Yesterday was such an AMAZING experience for the organizing committee and the participants. #EdCamp Beijing went EXACTLY as we had intended!

I was the only person on the entire organizing committee that had ever attended or organized such an event. I was so pleased that the team had such open minds and were excited about looking at new and participant centered ways to engage our teachers. There were some different factors that we had to consider in organizing our EdCamp:

1. How do we manage the large number of schools that might want to attend?

2. How do we support and accommodate the large number of Chinese teachers who will be in attendance?

3. How do we support the participants in shifting their expectations about what PD can look like when it is directed by the participants?

These questions guided our planning and preparation for the day. We decided to be careful how we marketed this opportunity for participants and who we marketed it to. We decided to stay within our network of English and Chinese schools many of which are IB schools. We did also invite some of our non IB international schools hoping that they would also see this as such a great opportunity! We sent out a registration form to our networks and ended up with 240 registrations. About 60% Chinese and 40% foreign teachers. We also asked participants to indicate if they were willing to facilitate and many indicated that they would love to facilitate.


We knew we would have a large number of Chinese teachers and wanted to accommodate their needs. It is really difficult for many of them to attend sessions in English because of
their need to constantly translate the discussion. They tend to participate more when it is in their home language. We wanted them to get as much out of it as everyone else so we mirrored our sessions. We offered 12 sessions in three blocks in both English and Mandarin. Teachers were able to post their topics in Mandarin and our Mandarin co-organizers sorted them in the same way as our English organizers did. We colour coded the sessions and divided the floors into Mandarin and English.

Finally we wanted our participants to know what an EdCamp really was! International schools PD opportunities have not involved as much as Western public systems have. PD is still fairly traditional. We invite in workshops for a couple of PD Days for teachers to attend or we send them to other workshops offered throughout Asia. There are few opportunities for job-embedded PD that support coaching teachers to changing their practice. We use our coordinators and coaches for this but they also need support and coaching so that they can move teachers forward. Networks are build but still involve sharing of ideas and resources. International Schools are VERY competitive so having a formal network of support and sharing is difficult.

We wanted our participants to know what to expect so we sent out a great deal of information ahead of time including a short video of what to expect at an Edcamp. We created a large WeChat group for participants and provided information leading up to the event in both English and Chinese.

When participants arrived we met them all in the lobby and supported them in knowing what to do. Within no time we had 2 boards covered in post it notes with some deep topics for discussion.
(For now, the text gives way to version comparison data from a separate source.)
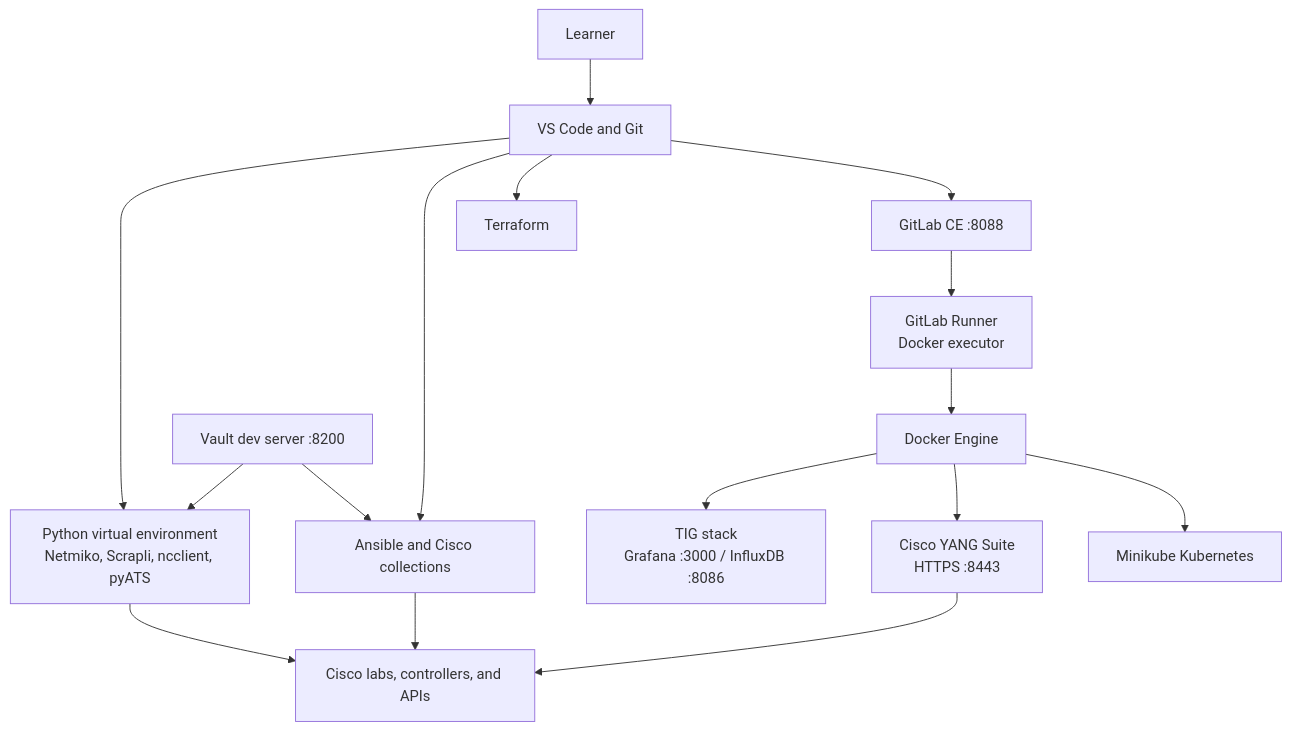
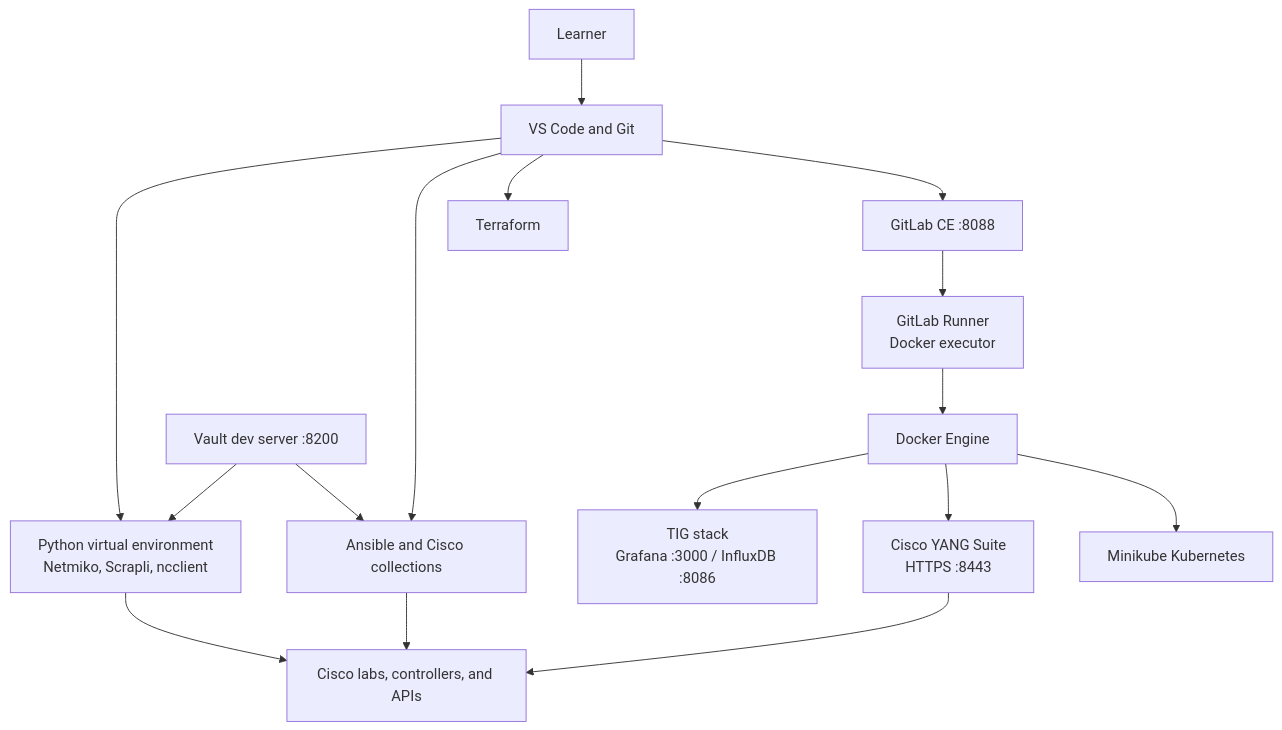
The diagram in LAB/Lab1/Lab1.md (tanthanh85/CCNPAUTO), drawn with Mermaid before and after one commit. The commit also changed other lines of this file and 4 other files, not shown here.

````diff
--- a/LAB/Lab1/Lab1.md
+++ b/LAB/Lab1/Lab1.md
@@ -45,19 +45,19 @@
 ```mermaid
 flowchart TB
     Learner["Learner"] --> VSCode["VS Code and Git"]
-    VSCode --> Python["Python virtual environment<br/>Netmiko, Scrapli, ncclient, pyATS"]
+    VSCode --> Python["Python virtual environment<br/>Netmiko, Scrapli, ncclient"]
     VSCode --> Ansible["Ansible and Cisco collections"]
     VSCode --> IaC["Terraform"]
     VSCode --> GitLab["GitLab CE :8088"]
     GitLab --> Runner["GitLab Runner<br/>Docker executor"]
 
     Docker["Docker Engine"] --> TIG["TIG stack<br/>Grafana :3000 / InfluxDB :8086"]
     Docker --> YANG["Cisco YANG Suite<br/>HTTPS :8443"]
     Docker --> K8s["Minikube Kubernetes"]
     Runner --> Docker
     Python --> Devices["Cisco labs, controllers, and APIs"]
     Ansible --> Devices
     YANG --> Devices
     Vault["Vault dev server :8200"] --> Python
     Vault --> Ansible
 ```
````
We gathered in our auditorium and I was able to do a welcome speech and give participants an overview for the day. We let participants go and begin their discussions for the day! Each person had 3 choices that they could attend. We practiced the Law of Two Feet and allowed participants to decide on sessions that worked for them and to choose as needed. We provided tours of our school prior and after the event so that participants could see some of our best practices in action and read our walls.

The experience was OVERWHELMINGLY positive! There was a buzz of excitement from the beginning of the day to the end. Several groups stayed to debrief and share their learning and some went out for lunch together to continue their learning. Many of the participants asked when we would be doing it again! They were hooked! They felt that the experience was valuable and filled a need for them!

We gathered for about 30 minutes to reflect as a team and listed the positives and possible changes.

Positives:

Number of participants: 160 people were in attendance
Chinese participants came prepared to discuss topics of interest to them.
Cultural breakthrough in how our traditional Chinese teacher view professional learning!
Offering sessions in Mandarin and English was positive.
Variety and choice of sessions was great!
Timing of the sessions was perfect!
Creating the board of sessions was easy and we allowed enough time to do so!
Tours were well-received!

Changes:

Offer 10 sessions instead of 12
Break up sessions by level of experience ie.New to play-base learning/experienced at play-based learning
Re-adjust sessions for 3rd time slot
Scale down the amount of food we provide.
Shorten our second break
Look at future EdCamps for Leaders and Teaching Assistants
Offer a time at the end for consolidation and networking
Have a bigger team for the day of the event
Find some sponsors!

All in the all the day was a GREAT success! We were all thrilled with how things worked and are planning to offer another opportunity in the Fall and Spring next year!

So pleased to have worked with such an AMAZING team of educators to plan and offer the first #EdCampBeijing! So proud of our work!